She insists that kitten is not really hers. It was her expat flatmate that took the kitten home & therefore the kitten should be the flatmate’s. She just happens to live there & therefore happens to play with it.
However, she does sometimes buy the cat food because the ‘owner’ is a scattered brain. Just the other day, she was telling me they fed the cat bread because they ran out of catfood. I ended giving her the reserve I had stashed for Peanut & Sesame & some cans of tuna (originally meant for Tua Tao).
I asked her again, have they or has she plan for the future of the kitten? Still not vaccinated nor sterilised. No cat food in the flat. This arrangement is unacceptable. I told her if she is unable to care for the kitten, please bring it to my office. One more cat here is not going to be big difference to us.
Alex is down with a very bad case of flu. He’s a mess right now. He had been sneezing most of the night.
Suspected so. He was pretty down last week, losing interest in play, food & even free cuddles! Have put him on Vibravet & extra Vit C & monitor his condition closely. Looks like the trip to the groomers this Saturday will have to be postponed.
Picture’s very out of focus – this is what happens when I operate without caffiene ….
January 22, 2007
The kittens got their weekly bathe today. The Auntie uses baby wipes & they got a rub down from their eyes, face, all the way to their little backsides. She was very thorough.
I have to give it to her. Auntie really has her ways with the kids. They didn’t put up any fights whatsoever.
She used to bathe the cats with water & Dettol until I found out & gave her baby wipes instead. For her, Dettol is the cure for everything external. I had to use the word ‘poison’ to stop her from using Dettol ever again on cats.
January 20, 2007
Have you ever finished a day feeling rotten? I mean most days, I would finish work feeling good. Tired but good & sometimes accomplished. But not today. I am ashamed of myself, to be honest.
I had a late lunch today in Maxwell. As I was heading back to my office, at the cross road junction I saw an hunched back old man. He looks like a rag-and-bone, collecting soda cans from the rubbish bin. And he looks a little mentally-challenged to me. He shuffled very slowly to the traffic light, carrying 2 large bags of empty cans.
I was waiting to cross to another side of the road. Because he shuffled so slowly, he missed his green man & had to wait for the next one. In that moment when I saw him, a voice inside my head said ‘help him, talk to him.’ But my feet didn’t move towards him. Instead, I turn to cross my side of the road.
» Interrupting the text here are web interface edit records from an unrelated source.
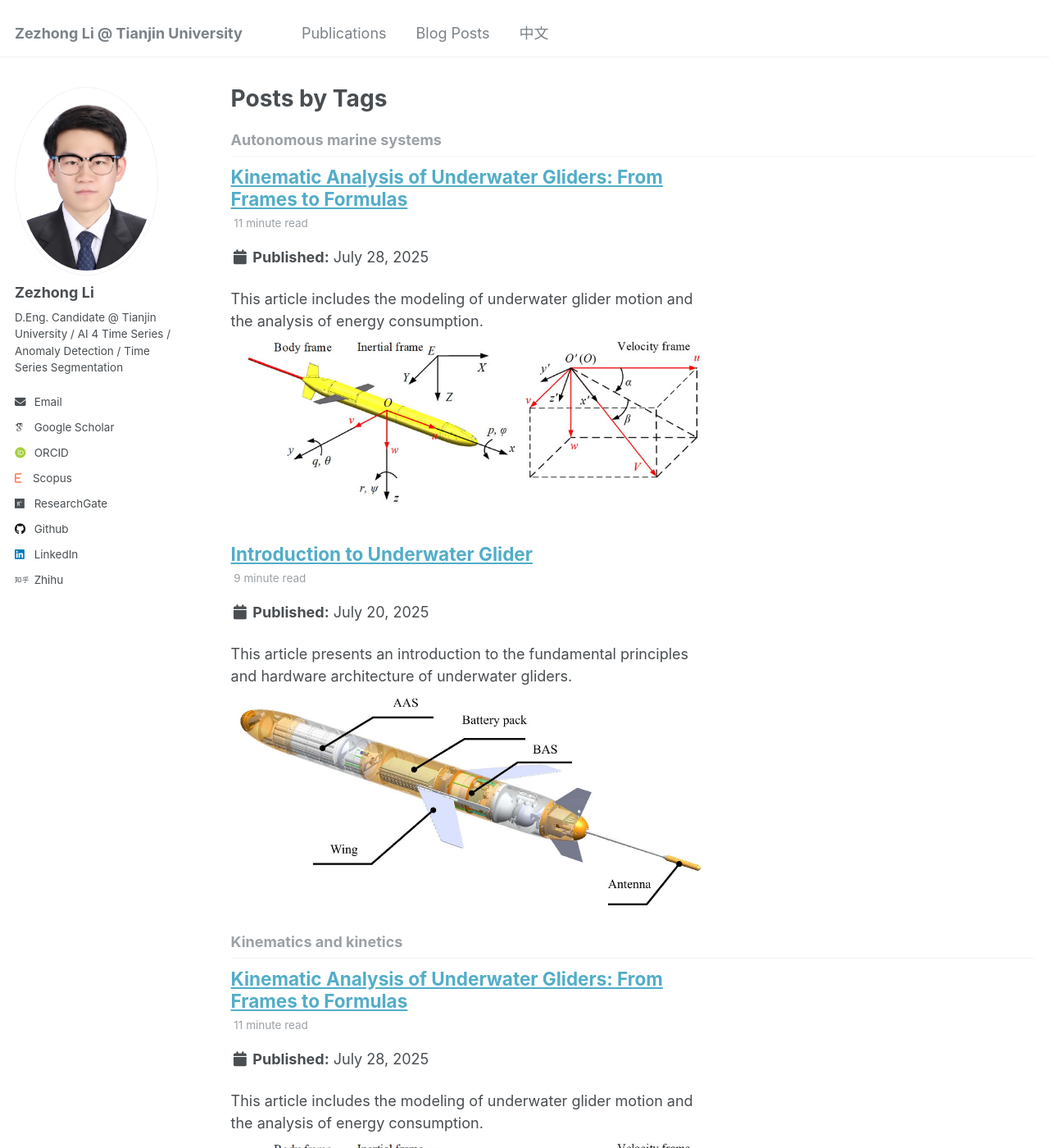
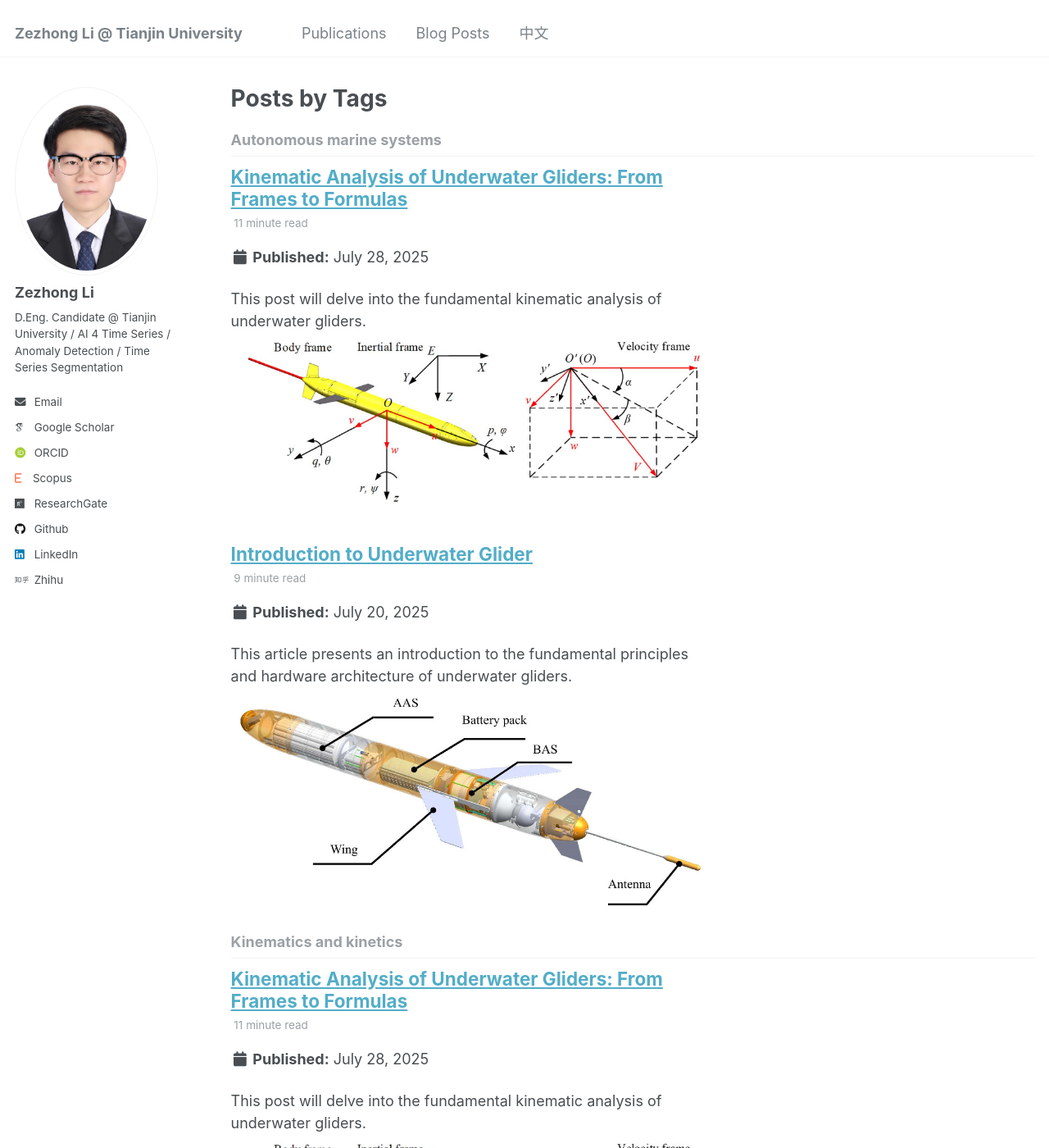
Before and after one commit to lzz19980125/lzz19980125.github.io, a Jekyll site: the page built from _pages/tag-archive.html, in a window 1280 px wide and 1400 px high. Shown: the whole window at 82% size. Built offline with Jekyll 4.4.1, drawn with Linux system fonts in a browser that asks for light colours; some web fonts are replaced; some of the changed text lies outside the part shown.

Commit message:
Update 2025-7-28-Kinematic Analysis of Underwater Gliders.md

```diff
--- a/_posts/2025-7-28-Kinematic Analysis of Underwater Gliders.md
+++ b/_posts/2025-7-28-Kinematic Analysis of Underwater Gliders.md
@@ -5,7 +5,7 @@ category: Autonomous marine systems
 permalink: /posts/2025-7-28-Kinematic Analysis of Underwater Gliders
 layout: single
 classes: wide
-excerpt: "This article includes the modeling of underwater glider motion and the analysis of energy consumption. <br/><img src='../images/2025-07-28_145218.jpg'>"
+excerpt: "This post will delve into the fundamental kinematic analysis of underwater gliders. <br/><img src='../images/2025-07-28_145218.jpg'>"
 tags:
   - Autonomous marine systems
   - Kinematics and kinetics
```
During the walk back, I silently cursed myself. Why didn’t I help him? I wasn’t rushing for time. In fact, I had time to spare.
Then a thought struck me. I was embarrassed to be seen helping him. I started thinking of past encounters where I could have stepped in to help but didn’t and it was pretty consistent. I was embarrassed & I did not want to be the odd one standing out. I want to belong, to be popular, to be able to blend into the group.
This afternoon I saw ugly me and I’m not proud of me.